Saved entries
********************

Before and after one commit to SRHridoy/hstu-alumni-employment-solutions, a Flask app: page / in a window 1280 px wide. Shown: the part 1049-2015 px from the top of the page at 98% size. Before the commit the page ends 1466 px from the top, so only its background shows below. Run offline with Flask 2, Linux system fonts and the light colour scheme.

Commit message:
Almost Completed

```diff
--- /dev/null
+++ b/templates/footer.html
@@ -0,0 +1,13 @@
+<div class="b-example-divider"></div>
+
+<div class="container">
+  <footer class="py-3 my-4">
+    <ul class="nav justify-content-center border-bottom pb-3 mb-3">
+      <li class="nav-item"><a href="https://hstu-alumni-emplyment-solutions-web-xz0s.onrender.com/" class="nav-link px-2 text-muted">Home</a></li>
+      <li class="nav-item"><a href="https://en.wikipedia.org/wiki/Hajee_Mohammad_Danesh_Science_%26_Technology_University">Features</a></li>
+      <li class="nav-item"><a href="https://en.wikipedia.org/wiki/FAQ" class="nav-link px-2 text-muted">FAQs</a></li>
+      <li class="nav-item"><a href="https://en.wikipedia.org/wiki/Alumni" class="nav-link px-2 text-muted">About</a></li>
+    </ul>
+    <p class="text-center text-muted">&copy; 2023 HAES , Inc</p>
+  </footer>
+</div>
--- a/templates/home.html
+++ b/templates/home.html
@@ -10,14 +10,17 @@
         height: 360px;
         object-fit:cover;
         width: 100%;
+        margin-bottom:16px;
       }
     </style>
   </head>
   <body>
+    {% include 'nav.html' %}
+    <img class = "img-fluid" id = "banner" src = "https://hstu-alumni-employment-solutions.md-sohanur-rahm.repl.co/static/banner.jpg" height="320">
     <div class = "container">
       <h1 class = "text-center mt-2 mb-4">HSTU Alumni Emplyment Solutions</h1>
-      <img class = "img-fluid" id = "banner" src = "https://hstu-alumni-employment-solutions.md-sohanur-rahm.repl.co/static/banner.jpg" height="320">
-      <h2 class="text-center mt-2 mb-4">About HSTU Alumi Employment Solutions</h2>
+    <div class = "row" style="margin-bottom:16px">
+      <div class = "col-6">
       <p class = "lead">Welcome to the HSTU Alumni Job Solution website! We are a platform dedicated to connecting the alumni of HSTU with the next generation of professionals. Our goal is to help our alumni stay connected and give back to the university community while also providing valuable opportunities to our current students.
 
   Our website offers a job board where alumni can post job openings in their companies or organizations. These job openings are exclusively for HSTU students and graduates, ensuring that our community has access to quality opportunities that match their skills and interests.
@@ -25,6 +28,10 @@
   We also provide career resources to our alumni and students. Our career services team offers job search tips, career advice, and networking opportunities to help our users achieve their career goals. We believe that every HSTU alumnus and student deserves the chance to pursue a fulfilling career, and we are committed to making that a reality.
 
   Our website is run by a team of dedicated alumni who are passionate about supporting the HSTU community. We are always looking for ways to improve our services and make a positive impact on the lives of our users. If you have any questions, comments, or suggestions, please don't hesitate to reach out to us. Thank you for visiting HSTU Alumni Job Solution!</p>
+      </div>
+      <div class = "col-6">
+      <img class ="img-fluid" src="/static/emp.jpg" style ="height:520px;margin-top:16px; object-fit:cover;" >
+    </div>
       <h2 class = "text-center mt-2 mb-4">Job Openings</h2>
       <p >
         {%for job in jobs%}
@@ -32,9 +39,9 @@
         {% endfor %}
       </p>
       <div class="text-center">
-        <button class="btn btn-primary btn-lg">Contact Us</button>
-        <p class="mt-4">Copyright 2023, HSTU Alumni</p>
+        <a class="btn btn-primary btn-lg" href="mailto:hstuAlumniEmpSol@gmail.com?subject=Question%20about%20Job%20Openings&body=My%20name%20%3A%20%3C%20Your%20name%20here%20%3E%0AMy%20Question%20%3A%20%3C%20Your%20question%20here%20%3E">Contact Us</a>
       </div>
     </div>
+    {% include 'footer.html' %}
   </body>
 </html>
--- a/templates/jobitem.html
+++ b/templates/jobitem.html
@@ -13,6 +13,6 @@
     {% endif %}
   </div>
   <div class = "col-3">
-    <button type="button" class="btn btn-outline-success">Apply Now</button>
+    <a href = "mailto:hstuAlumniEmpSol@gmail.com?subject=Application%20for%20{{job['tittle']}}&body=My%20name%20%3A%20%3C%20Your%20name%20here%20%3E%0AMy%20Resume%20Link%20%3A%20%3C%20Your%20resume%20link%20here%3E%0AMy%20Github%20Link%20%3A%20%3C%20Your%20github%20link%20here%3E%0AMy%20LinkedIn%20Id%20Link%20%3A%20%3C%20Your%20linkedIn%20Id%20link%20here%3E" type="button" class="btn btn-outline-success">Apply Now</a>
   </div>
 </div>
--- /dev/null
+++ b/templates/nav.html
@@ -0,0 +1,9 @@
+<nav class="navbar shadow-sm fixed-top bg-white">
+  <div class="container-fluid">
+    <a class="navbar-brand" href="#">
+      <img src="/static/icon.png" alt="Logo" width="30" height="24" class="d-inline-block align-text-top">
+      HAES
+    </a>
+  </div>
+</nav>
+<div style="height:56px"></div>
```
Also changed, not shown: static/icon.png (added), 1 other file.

********************

● **Your task**
Each line that includes the string "html" should be copied from the data.

● **Task solution**
+++ b/templates/footer.html
--- a/templates/home.html
+++ b/templates/home.html
+    {% include 'nav.html' %}
+    {% include 'footer.html' %}
 </html>
--- a/templates/jobitem.html
+++ b/templates/jobitem.html
+++ b/templates/nav.html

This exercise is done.